[Data shown — start]

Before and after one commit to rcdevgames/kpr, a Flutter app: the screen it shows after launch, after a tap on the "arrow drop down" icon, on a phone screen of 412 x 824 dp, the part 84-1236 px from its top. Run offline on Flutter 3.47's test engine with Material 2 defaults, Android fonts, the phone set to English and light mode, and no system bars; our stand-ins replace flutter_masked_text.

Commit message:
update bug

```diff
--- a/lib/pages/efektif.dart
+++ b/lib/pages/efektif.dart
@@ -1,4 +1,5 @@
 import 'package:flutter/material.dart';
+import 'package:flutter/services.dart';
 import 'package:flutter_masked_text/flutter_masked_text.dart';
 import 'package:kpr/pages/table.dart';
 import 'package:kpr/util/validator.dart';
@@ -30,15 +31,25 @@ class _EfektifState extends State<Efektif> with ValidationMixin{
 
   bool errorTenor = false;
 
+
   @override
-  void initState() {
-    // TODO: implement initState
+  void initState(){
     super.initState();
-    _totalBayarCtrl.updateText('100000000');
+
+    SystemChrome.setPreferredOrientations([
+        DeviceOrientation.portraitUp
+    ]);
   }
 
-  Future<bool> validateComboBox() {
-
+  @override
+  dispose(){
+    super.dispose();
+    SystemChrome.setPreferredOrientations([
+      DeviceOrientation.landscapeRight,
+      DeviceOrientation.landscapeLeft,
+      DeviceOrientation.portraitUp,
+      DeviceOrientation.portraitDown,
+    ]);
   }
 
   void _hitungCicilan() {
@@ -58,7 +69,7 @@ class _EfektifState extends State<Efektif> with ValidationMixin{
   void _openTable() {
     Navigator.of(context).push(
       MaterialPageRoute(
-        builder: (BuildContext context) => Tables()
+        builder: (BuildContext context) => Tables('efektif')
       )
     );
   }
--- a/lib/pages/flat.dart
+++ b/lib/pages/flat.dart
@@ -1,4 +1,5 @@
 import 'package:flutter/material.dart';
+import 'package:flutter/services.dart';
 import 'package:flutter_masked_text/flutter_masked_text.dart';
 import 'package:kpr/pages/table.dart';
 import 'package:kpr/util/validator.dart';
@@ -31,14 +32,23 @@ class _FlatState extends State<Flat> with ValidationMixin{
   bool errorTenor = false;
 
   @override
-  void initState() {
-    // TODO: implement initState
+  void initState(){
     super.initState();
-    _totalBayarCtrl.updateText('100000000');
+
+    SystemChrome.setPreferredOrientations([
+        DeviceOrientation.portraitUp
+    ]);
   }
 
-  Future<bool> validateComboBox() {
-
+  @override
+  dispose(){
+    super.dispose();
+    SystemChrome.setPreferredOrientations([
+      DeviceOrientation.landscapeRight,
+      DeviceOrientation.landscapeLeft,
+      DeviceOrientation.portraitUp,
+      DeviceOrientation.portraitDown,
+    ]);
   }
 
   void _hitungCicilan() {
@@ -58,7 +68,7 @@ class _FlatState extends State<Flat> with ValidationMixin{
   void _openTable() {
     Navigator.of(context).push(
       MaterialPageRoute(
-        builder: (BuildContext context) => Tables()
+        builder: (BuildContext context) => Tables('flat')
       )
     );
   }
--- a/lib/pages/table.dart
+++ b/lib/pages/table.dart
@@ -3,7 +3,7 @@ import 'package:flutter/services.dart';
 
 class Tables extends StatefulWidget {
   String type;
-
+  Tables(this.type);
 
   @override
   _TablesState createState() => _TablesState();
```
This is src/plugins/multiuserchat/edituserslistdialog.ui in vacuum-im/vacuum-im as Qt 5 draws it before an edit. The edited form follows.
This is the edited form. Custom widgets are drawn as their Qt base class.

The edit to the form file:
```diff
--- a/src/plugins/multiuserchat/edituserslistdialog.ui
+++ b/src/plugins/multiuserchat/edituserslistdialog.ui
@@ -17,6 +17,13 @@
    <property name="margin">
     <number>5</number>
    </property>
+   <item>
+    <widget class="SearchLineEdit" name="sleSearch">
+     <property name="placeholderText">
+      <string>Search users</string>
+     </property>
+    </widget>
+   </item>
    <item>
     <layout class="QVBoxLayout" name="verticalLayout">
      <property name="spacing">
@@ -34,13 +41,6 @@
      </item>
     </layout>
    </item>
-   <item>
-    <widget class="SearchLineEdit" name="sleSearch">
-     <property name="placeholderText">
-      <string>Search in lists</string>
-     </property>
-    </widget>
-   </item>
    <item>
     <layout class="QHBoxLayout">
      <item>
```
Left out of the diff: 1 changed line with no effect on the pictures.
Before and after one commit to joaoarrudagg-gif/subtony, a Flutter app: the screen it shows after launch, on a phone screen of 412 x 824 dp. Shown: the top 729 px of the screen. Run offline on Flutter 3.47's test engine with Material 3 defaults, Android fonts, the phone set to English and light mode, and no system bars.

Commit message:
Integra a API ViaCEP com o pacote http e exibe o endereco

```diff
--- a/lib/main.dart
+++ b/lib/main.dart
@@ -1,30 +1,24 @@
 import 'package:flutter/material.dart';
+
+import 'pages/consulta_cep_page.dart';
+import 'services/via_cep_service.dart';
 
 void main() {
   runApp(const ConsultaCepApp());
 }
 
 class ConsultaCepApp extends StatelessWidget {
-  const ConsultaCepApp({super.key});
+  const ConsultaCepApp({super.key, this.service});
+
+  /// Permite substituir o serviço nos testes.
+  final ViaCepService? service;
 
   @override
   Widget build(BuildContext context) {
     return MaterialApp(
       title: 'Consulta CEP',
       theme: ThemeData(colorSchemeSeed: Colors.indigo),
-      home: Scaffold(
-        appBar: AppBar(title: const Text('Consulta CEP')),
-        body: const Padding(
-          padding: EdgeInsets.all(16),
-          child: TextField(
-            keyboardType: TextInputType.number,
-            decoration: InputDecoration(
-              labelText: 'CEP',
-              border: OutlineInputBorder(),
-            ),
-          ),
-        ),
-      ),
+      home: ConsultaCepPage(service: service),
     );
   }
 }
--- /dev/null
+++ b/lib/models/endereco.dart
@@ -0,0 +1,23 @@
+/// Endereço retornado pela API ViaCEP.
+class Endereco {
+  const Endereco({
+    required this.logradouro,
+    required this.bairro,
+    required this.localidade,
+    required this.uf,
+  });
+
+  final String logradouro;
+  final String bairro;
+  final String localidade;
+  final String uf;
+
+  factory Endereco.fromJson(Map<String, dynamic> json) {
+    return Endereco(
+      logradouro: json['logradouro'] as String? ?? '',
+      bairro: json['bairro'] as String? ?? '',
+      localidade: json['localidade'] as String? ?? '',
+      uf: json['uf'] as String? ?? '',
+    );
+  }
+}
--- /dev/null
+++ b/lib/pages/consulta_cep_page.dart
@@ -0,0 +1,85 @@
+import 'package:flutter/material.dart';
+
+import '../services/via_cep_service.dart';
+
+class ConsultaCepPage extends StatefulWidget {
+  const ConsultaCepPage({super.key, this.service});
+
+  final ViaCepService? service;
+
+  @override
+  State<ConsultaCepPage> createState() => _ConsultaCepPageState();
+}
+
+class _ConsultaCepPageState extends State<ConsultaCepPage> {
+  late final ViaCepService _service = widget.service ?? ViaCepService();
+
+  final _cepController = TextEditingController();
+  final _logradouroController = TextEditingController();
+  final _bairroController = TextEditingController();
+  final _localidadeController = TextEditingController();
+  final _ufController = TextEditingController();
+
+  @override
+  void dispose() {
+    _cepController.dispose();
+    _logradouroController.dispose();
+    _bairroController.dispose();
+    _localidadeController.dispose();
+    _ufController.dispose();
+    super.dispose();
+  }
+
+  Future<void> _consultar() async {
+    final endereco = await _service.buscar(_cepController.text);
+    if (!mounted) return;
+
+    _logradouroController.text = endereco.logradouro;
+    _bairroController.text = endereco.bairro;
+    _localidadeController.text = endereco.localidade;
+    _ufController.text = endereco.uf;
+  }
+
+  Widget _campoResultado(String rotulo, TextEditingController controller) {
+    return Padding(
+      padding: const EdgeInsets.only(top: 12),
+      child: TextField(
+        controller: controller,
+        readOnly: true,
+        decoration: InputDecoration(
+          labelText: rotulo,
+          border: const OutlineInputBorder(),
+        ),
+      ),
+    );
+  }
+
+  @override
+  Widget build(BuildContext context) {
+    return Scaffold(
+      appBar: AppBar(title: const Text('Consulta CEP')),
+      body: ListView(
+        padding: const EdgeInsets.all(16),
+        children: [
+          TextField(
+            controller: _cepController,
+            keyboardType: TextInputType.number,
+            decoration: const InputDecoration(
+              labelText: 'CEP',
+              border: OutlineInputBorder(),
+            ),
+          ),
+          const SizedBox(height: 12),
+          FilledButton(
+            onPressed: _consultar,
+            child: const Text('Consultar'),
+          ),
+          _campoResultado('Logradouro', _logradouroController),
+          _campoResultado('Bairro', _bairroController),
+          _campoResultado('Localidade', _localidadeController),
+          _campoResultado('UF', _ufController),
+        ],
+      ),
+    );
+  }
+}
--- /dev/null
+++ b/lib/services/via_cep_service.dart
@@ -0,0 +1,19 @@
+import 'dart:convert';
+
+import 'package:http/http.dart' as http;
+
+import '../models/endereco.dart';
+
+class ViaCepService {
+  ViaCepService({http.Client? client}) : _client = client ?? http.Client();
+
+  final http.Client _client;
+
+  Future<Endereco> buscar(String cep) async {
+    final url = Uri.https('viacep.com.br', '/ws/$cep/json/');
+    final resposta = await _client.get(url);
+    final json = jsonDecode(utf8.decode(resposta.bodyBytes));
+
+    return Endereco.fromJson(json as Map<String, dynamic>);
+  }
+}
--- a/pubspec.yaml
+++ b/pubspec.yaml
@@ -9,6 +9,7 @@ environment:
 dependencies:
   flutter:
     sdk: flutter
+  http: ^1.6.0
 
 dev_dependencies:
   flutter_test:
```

[Data shown — finish]

The problem: In the entries above, find each line that includes the string "ViaCepService" and copy it.

Final answer:
+  final ViaCepService? service;
+  final ViaCepService? service;
+  late final ViaCepService _service = widget.service ?? ViaCepService();
+class ViaCepService {
+  ViaCepService({http.Client? client}) : _client = client ?? http.Client();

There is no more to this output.